This grape was recorded for the first-ever time in Burgundy itself and is still planted there, almost exclusively. It was discovered in the 1900s and benefits from the south-eastern facing slopes and pleasant climate of Burgundy. This is a difficult grape to grow, and the inexperienced vintner can produce some truly awful wine. However, with care and consideration, a great grower and winemaker can turn this grape into a simply marvelous Burgundy wine with notes of citrus and nuts. There are some great experiences around Burgundy and beyond, provided by La Vallée de la Gastronomie - France ®, where you can tour vineyards and wineries, sampling the best and most intriguing wines to come out of France.
While related to the Pinot Noir, this grape is still used to this day to create some truly spectacular wines with a significantly different taste and aroma. The fragrance these wines offer tend to be similar to that of red and black fruits, and some even provide a natural, wild scent like forest undergrowth. To taste, they are packed full of flavor, and one that is left to mature can be very smooth on the tongue. There is a huge amount of versatility when it comes to pairing this burgundy wine with food, making it a great all-rounder. It works just as well with roasted beef or chicken as it does with hors d'oeuvres, and offering a glass of this gorgeous wine to your guests will likely go down a treat.
This white wine grape gets its name from the grayish-blue hue that the fruit tends to have. While it can vary in color, they generally boast this beautiful appearance as an alleged mutation between both Pinot Noir and Pinot Blanc, although it’s not entirely proven to be the case. A burgundy wine made using this grape is said to provide a hint of spice and even tropical fruit. Younger fruits tend to have a much more acidic taste to them, so it’s generally better for a vintner to allow the fruit to mature and ripen a bit before use. As with many white wines, these are far superior when paired with seafood or delicate poultry and vegetable dishes. Lighter food choices are best here to allow the wine to shine, although, for the more full-bodied bottles of Bourgogne wine, they can happily go alongside a richer dish, including heartier meats like beef and lamb if you so desire.

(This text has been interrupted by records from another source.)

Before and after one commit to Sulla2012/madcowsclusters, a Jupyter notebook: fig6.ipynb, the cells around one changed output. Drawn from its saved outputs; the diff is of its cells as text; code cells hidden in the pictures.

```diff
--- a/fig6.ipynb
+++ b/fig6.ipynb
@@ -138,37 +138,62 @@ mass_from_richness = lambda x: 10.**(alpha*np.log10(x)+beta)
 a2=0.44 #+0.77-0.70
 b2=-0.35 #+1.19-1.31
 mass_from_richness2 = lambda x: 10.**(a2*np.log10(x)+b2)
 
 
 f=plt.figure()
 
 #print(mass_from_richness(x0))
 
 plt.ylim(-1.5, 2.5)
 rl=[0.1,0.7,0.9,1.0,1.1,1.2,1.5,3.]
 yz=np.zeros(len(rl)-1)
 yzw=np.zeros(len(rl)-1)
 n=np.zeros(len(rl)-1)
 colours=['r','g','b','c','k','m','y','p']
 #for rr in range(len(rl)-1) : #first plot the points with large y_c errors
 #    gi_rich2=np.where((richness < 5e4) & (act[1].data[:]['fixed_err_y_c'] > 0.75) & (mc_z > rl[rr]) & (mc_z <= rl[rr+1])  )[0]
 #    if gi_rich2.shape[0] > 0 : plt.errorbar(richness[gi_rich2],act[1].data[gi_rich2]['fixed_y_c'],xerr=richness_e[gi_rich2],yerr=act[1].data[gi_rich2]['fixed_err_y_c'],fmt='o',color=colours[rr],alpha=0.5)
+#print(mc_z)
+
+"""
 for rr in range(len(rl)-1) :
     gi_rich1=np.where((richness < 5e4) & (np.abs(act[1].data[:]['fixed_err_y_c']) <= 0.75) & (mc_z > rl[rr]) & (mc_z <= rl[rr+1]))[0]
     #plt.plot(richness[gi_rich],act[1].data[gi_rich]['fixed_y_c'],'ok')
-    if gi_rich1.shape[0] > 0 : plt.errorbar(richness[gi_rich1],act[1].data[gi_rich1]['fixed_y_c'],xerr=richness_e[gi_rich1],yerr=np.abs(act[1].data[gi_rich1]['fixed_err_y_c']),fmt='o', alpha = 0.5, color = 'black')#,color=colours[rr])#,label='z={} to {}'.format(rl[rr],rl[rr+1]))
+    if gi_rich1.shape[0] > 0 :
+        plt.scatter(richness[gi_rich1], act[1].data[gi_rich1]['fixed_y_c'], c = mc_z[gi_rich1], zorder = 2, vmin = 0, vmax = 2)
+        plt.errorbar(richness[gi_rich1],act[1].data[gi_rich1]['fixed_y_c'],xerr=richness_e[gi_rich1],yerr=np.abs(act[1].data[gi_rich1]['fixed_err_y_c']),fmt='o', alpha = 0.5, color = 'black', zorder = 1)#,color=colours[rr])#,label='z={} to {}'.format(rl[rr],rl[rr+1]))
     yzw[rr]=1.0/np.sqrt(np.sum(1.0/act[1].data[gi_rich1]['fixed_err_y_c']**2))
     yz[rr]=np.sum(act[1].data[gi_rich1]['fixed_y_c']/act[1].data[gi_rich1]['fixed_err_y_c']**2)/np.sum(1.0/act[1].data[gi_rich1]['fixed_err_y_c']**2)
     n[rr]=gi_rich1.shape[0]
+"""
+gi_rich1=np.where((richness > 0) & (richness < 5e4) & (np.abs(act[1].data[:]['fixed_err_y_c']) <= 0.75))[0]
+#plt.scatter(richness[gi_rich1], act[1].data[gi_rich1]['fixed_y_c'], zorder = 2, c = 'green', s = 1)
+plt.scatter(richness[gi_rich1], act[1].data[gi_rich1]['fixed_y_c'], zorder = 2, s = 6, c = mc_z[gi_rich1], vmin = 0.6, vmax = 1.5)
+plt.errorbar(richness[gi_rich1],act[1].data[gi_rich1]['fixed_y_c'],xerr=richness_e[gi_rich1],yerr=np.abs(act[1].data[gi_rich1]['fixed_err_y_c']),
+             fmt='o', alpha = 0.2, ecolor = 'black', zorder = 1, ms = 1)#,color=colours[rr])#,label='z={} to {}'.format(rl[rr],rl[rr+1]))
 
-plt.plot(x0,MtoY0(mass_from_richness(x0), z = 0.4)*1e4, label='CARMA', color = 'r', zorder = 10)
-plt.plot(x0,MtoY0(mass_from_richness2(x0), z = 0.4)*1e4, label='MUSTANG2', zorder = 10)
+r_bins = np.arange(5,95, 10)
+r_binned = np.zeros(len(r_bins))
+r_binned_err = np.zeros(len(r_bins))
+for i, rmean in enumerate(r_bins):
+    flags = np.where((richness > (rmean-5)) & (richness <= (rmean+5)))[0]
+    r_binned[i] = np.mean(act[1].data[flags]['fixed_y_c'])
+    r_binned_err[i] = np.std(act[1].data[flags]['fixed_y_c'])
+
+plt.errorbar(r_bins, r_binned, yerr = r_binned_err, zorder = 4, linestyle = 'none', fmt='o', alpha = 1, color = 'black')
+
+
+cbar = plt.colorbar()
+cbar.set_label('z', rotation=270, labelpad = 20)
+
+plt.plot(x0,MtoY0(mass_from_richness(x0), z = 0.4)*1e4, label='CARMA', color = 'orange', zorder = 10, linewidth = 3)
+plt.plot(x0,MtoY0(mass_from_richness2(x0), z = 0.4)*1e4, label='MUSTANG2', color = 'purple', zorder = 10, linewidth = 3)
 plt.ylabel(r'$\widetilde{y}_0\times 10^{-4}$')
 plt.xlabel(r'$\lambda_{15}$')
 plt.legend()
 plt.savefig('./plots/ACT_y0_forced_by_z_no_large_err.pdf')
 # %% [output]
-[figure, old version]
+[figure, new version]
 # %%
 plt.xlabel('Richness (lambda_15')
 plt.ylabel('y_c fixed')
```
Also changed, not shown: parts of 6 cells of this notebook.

Perfect for lazy summer afternoons and evenings, wines made using the prestigious Sauvignon Blanc grape and incredibly light and fresh. These white wines have become so popular over the years that the grape has migrated to other countries around the world, as far as Argentina, yet France will forever remain the perfect home for this grape due to the perfect climate and soil. Expert vintners like those at Villa Baulieu have created some truly magnificent bottles containing a mixture of Sauvignon Blanc grapes and others such as the Rolle for a complex and divine taste.
A Perfect Companion
When considering food to go along with a bottle of great wine, you’re unlikely to think of anything else, especially in France, than a good cheese. The top 10 burgundy wines of the year are, of course, created with the utmost care and respect, combined with countless years of knowledge, trial and error. And the same can be said for the cheeses that this region is famed for. When choosing a great cheese for a bottle of Pinot Noir, it’s said that creamy yet mild cheeses like Brillat-Savarin and Chaource are excellent choices. Whereas, if you’re supplying a white such as Chardonnay, you may want to choose the classic Burgundy Comté or Mont d’Or cheeses for a blast of rich flavor.